For the word "notebook", search the records and show each line in which it occurs.

[[ DATA LISTING open ]]

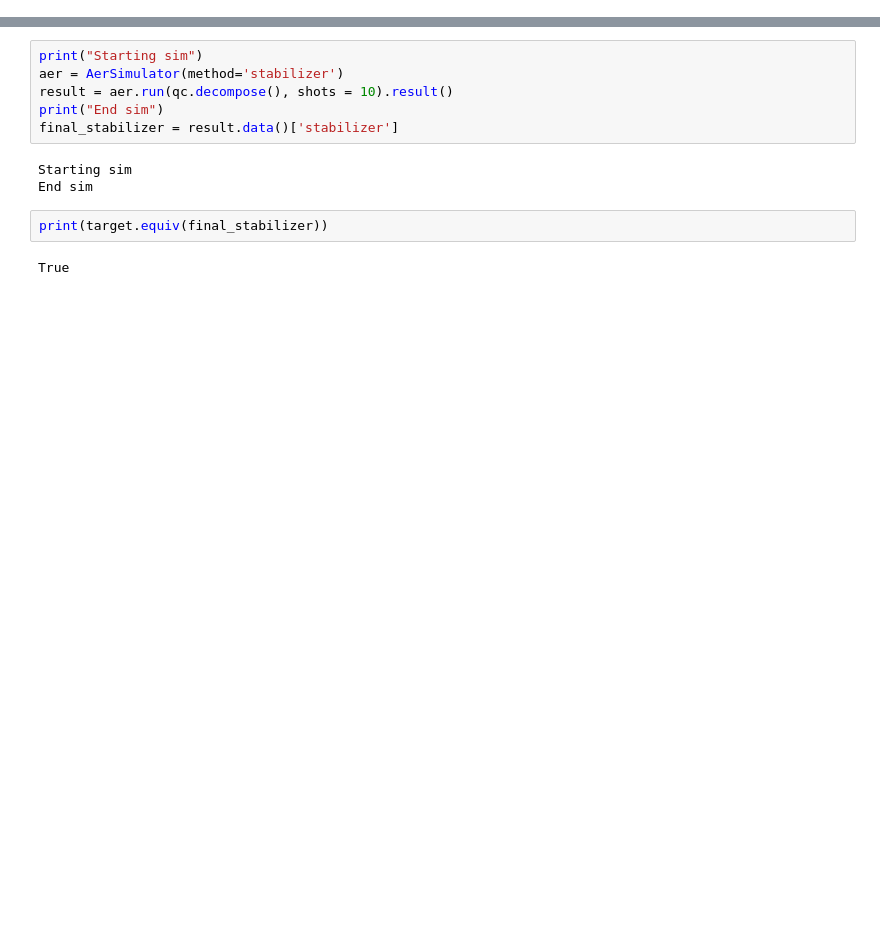
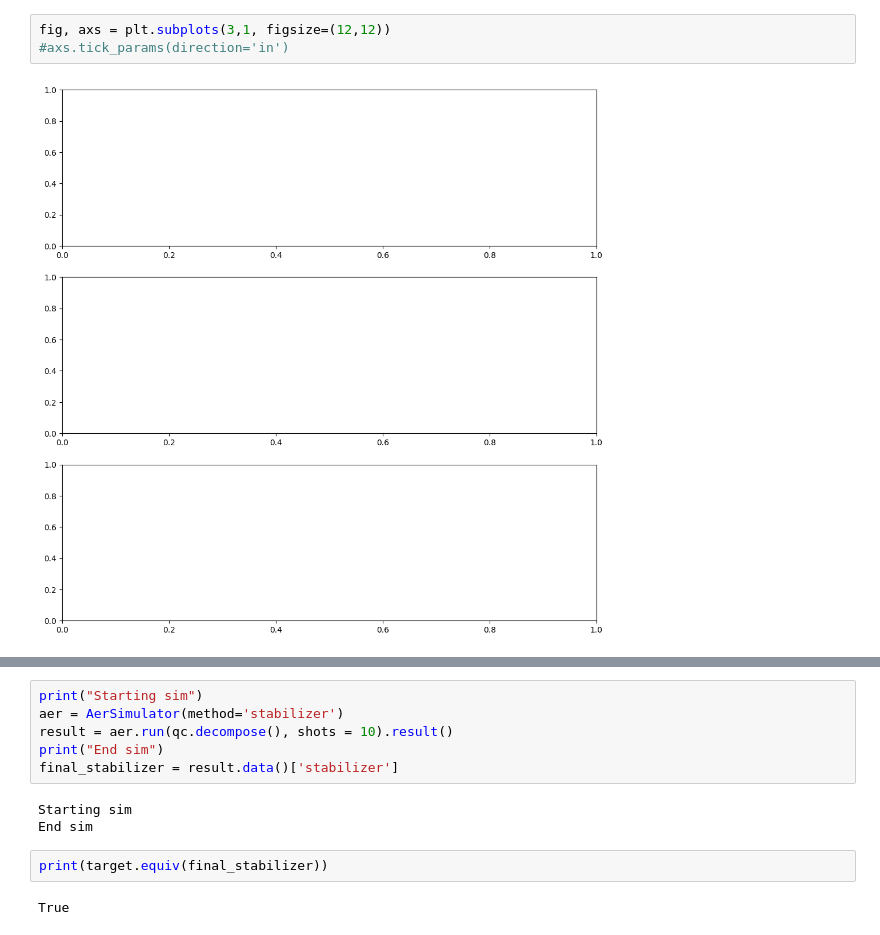
Before and after one commit to aubra25/qc803-project-argb, a Jupyter notebook: notebook.ipynb, the cells around one changed output, grey strips where cells are left out. Saved outputs shown, nothing was run; the diff lists cells and outputs as text; blank space fills up the shorter version.

```diff
--- a/notebook.ipynb
+++ b/notebook.ipynb
@@ -23,3 +84,8 @@ encoder.draw('mpl')
+# %%
+fig, axs = plt.subplots(3,1, figsize=(12,12))
+#axs.tick_params(direction='in')
+# %% [output]
+[figure, added]
 # %%
 from shor_code_package.shor_code import ShorQubit, ShorCircuit, ConcatenatedShorQubit
 from qiskit.quantum_info import Operator, Statevector, StabilizerState
```
Also changed, not shown: parts of 11 cells of this notebook, 5 other files.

[[ DATA LISTING closed ]]

» **EXERCISE OUTPUT**
Before and after one commit to aubra25/qc803-project-argb, a Jupyter notebook: notebook.ipynb, the cells around one changed output, grey strips where cells are left out. Saved outputs shown, nothing was run; the diff lists cells and outputs as text; blank space fills up the shorter version.
--- a/notebook.ipynb
+++ b/notebook.ipynb
Also changed, not shown: parts of 11 cells of this notebook, 5 other files.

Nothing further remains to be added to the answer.